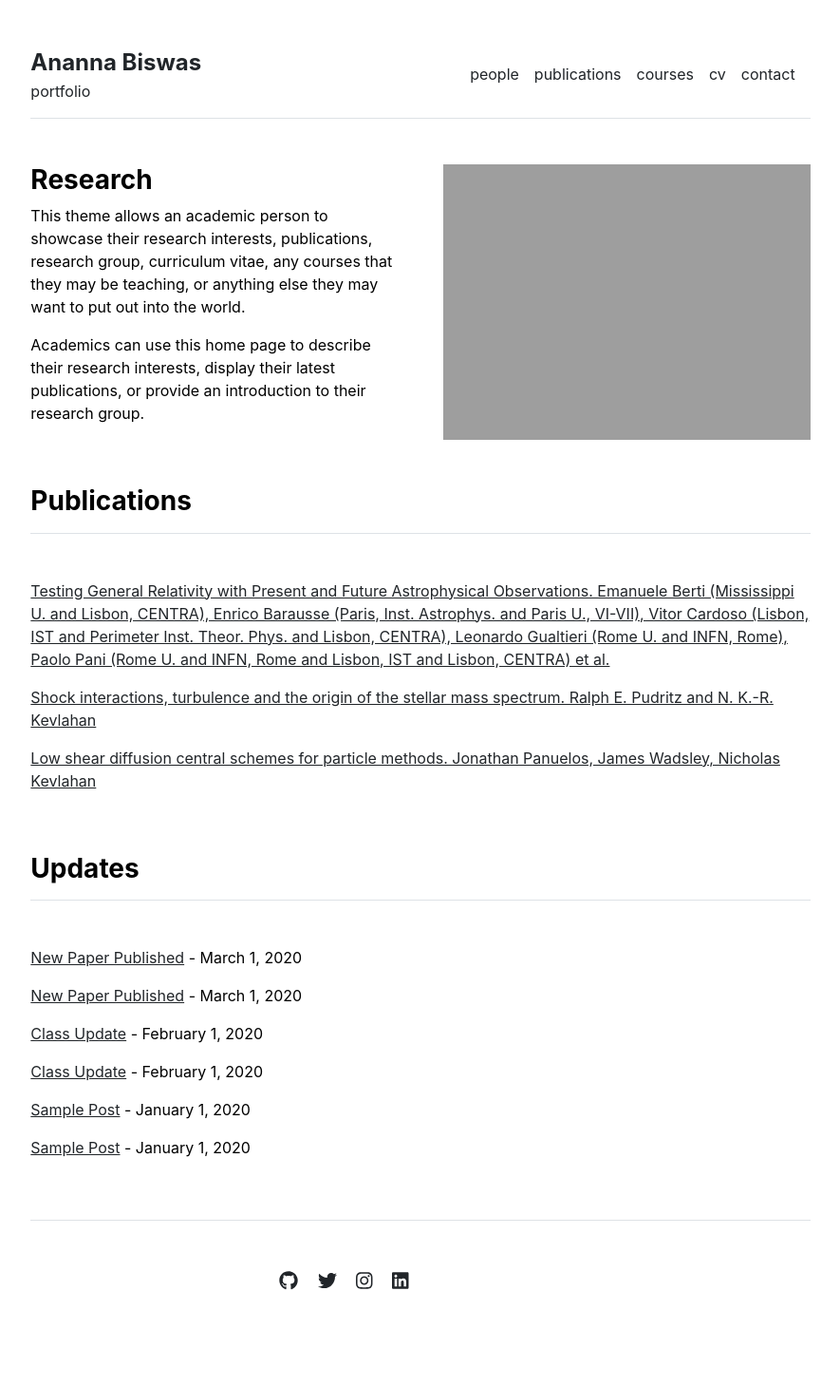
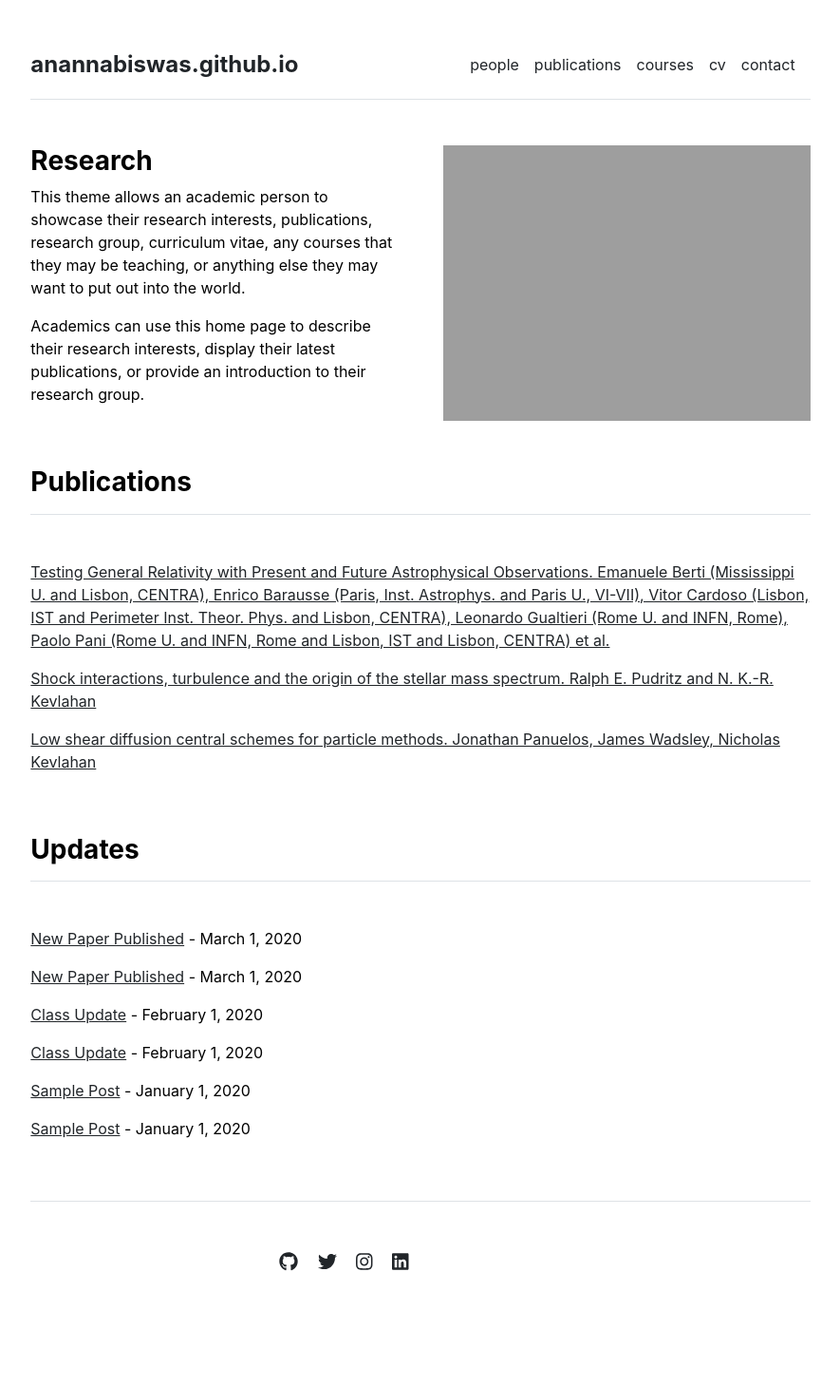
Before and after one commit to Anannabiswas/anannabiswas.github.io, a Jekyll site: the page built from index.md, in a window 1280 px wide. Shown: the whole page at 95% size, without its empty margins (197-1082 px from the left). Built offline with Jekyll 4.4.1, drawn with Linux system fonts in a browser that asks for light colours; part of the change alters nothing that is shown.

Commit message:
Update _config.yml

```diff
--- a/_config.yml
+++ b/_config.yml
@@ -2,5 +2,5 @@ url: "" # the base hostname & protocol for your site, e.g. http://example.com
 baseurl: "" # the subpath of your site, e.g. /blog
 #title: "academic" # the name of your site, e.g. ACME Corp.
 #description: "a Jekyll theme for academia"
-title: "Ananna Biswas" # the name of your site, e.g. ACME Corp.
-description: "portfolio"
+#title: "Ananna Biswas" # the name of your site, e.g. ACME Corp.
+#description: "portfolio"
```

________________________

(What is required) Without including any picture, write out the material above verbatim.

(Response to this exercise)
Before and after one commit to Anannabiswas/anannabiswas.github.io, a Jekyll site: the page built from index.md, in a window 1280 px wide. Shown: the whole page at 95% size, without its empty margins (197-1082 px from the left). Built offline with Jekyll 4.4.1, drawn with Linux system fonts in a browser that asks for light colours; part of the change alters nothing that is shown.

Commit message:
Update _config.yml

```diff
--- a/_config.yml
+++ b/_config.yml
@@ -2,5 +2,5 @@ url: "" # the base hostname & protocol for your site, e.g. http://example.com
 baseurl: "" # the subpath of your site, e.g. /blog
 #title: "academic" # the name of your site, e.g. ACME Corp.
 #description: "a Jekyll theme for academia"
-title: "Ananna Biswas" # the name of your site, e.g. ACME Corp.
-description: "portfolio"
+#title: "Ananna Biswas" # the name of your site, e.g. ACME Corp.
+#description: "portfolio"
```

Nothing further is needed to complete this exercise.